▶ _WHAT TO PRODUCE_:
Report only the number of lines in the records that contain the word "Agent".

▶ _WORKING DATA_:

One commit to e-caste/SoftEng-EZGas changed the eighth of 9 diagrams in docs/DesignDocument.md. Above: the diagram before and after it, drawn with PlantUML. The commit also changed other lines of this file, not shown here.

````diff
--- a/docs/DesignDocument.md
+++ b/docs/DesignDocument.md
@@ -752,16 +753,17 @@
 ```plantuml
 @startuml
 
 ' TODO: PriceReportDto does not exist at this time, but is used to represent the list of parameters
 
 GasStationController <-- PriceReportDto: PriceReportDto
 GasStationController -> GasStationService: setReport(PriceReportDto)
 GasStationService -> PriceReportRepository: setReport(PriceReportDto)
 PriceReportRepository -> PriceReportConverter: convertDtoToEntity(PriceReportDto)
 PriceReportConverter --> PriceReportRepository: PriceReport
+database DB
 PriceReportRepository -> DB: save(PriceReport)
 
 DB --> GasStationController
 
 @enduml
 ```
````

---

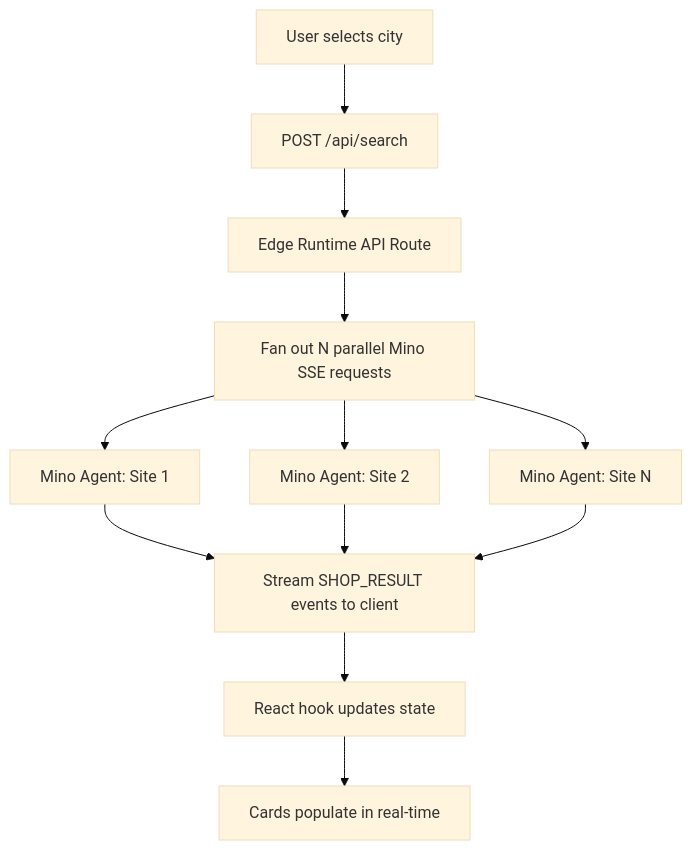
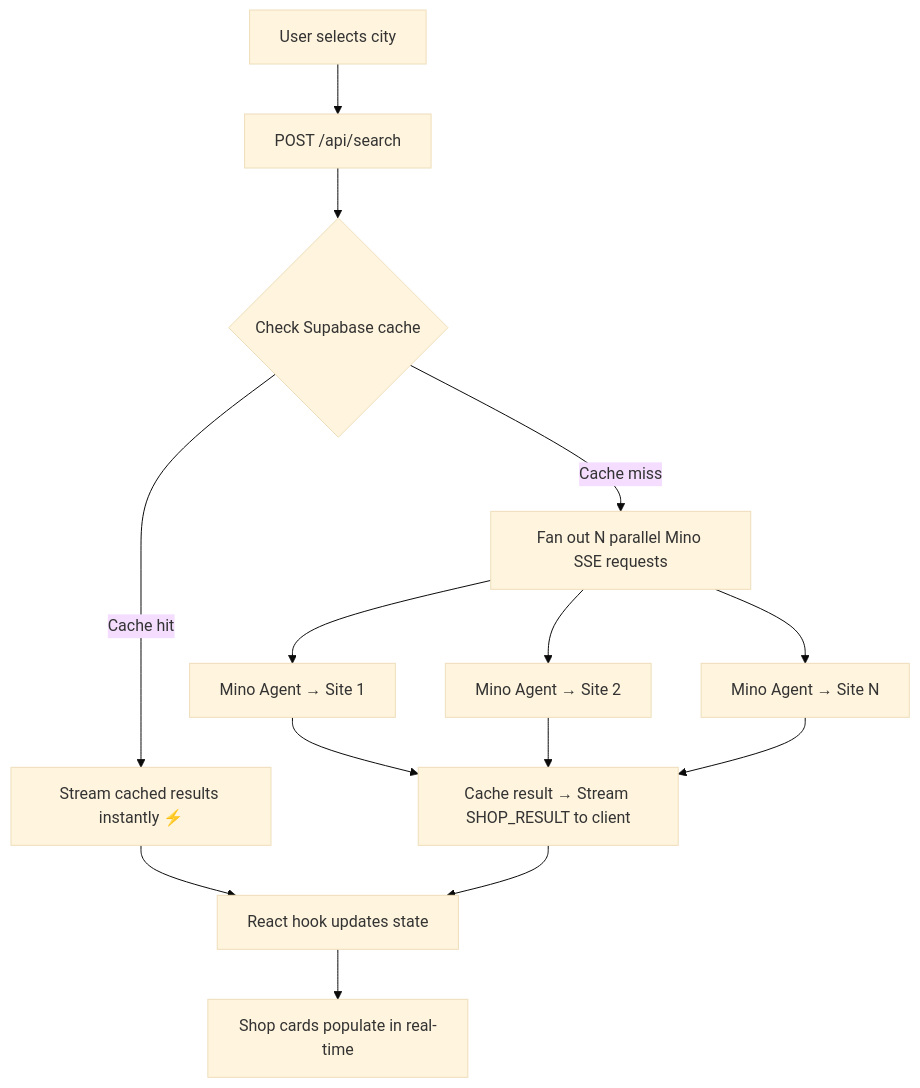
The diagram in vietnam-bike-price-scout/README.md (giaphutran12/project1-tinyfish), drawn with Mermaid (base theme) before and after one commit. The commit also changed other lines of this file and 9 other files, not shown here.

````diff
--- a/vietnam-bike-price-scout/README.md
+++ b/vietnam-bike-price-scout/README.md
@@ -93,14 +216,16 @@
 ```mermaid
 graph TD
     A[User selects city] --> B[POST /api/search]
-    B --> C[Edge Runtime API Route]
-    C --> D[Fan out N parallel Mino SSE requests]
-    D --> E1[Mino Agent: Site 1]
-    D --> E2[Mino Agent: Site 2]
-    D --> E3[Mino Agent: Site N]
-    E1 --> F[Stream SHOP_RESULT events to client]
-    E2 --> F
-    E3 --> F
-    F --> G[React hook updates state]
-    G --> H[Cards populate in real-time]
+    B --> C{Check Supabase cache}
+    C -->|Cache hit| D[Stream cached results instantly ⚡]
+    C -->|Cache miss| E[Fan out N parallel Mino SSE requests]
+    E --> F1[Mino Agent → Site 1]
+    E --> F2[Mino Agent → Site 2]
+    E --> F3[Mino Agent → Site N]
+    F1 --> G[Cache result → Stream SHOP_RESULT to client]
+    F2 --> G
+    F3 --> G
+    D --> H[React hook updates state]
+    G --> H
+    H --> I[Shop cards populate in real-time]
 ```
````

▶ _SOLUTION TO THIS EXERCISE_:
6